The Aftermathof the Flood
- A personal experience -
On June 20, Lynn Edmunds awoke at 5 am to get ready for work and by 5:30 her life had changed. Edmunds received a call from her neighbor letting her know that her house was in trouble as the near by creek was blocked and flooding. She quickly drove to Lyons Creek only to see a huge pile of logs blocking the bridge with water beginning to spill out onto the road. Edmunds notes, “In previous years there was always a backhoe parked and manned at the Creek as a log blockage happens during a heavy rain fall. I did not see anyone from municipality there at this time only the Crowsnest Taxi Cab driver taking pictures”.

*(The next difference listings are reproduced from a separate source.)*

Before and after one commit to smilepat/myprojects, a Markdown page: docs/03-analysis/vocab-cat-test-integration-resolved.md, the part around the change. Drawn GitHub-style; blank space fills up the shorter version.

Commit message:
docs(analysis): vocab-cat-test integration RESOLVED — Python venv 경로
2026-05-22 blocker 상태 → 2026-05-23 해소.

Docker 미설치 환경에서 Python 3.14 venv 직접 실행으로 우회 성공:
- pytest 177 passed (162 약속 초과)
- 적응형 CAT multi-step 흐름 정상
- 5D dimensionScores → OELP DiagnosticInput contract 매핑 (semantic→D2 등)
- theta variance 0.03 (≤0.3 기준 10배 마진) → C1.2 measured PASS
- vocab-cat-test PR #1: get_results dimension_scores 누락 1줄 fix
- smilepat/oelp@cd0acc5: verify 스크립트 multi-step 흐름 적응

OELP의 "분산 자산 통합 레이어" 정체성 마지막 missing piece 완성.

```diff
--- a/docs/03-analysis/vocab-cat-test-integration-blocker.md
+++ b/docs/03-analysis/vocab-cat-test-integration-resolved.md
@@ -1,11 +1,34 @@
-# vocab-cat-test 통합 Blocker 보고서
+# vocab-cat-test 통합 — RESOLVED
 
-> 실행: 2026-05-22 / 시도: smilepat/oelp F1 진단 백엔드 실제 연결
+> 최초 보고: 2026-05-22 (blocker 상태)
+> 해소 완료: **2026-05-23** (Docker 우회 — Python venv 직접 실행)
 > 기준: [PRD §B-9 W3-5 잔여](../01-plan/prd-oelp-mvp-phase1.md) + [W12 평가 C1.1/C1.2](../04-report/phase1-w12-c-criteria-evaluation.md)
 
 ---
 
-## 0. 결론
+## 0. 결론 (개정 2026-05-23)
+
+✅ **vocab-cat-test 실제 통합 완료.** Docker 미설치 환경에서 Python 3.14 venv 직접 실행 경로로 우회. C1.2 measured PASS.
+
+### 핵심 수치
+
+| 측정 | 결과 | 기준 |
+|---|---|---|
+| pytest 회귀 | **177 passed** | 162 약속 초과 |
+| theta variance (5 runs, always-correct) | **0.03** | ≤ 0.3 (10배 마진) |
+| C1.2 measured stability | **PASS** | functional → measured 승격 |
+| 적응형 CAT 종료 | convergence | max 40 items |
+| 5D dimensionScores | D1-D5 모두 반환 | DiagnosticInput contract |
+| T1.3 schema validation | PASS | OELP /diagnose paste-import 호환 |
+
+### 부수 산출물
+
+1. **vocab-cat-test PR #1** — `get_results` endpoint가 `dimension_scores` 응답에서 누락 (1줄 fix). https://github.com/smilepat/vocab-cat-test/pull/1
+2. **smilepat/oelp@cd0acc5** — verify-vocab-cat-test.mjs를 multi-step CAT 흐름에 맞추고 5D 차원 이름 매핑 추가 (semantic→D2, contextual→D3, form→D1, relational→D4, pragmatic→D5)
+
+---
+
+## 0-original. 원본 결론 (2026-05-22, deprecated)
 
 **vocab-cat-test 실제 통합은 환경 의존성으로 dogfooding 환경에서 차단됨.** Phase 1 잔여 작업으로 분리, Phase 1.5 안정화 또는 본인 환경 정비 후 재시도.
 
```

According Edmunds by 7:00 am the water was filling the street and pouring into the underground garage of my neighbour across the street. “The neighbours beside me and both across the street received sewage back up because all the sewers were full. My basement was the last one flooded. My basement is only a storage area and all my stuff was in Rubbermaid tubs so I thought I would be OK. Unfortunately the backup sewage came in with such a force that they were knocked over and the lids popped off throwing everything into the dirty water”.
Edmunds purchased a sump pump and proceeded to try to pump out the water. She called the Emergency Fire Department noting that, “at one point there was the gas smell in the street. All gas and electricity had to be turned off, because my neighbour’s gas stove floated and ripped open a gas line, and of course many electric outlets etc. were under water. Because the electricity was turned off, unfortunately no sump pumps would work so we couldn’t do anything more at the time”.
When Edmunds called and advised her Insurance Company about the flood it took, “two weeks for them to get back to me and it was a gentlemen from Lethbridge Claimspro who came and did the inspection.
In the meantime I continued to clean my basement and haul everything to a container that the Municipality had placed on Main Street”.
Edmunds noted, “as soon as the electricity was turned on Morency Plumbing were very expedient and came to repair/turn on everyone’s heating and hot water where ever they could. They fixed my hot water tank but could not fix my furnace because it is an old coal heater that was converted to gas”.
Edmunds continued to call her Insurance Agent in Calgary every morning and according to her never received a reply. “I believe it was around July 25 that I eventually called the Claims Supervisor and left a message that my basement needed to be cleaned. I had done the best I could but I needed some qualified people to come in and complete it.” The Insurance Agent called within hours that same day and said that she did not believe that she could cover us, as it was high water levels that were the cause of the flood. “I told her that yes I agree but it was sewer backup because it had no place to go. She said that she wanted to send a plumber to my house with the Inspector to try to identify where the water came from. That was on July 30. I have not heard a word from them since.”
This is one account from a resident in the Pass as a result of the flood. I have to ask the question, if this is one here, how many in the province are getting treated the same way?
It is time for the government to ante up and help those in need. I don’t understand why some people are getting coverage and others nothing at all.
I suggest that the people in the province band together and lobby our government to intervene on behalf of these poor people who have lost everything.
During the flood and immediately after people were vocal and sympathetic.
What those affected now need is for us to stand behind them and fight with them even long after the flood happened because the damages are long term.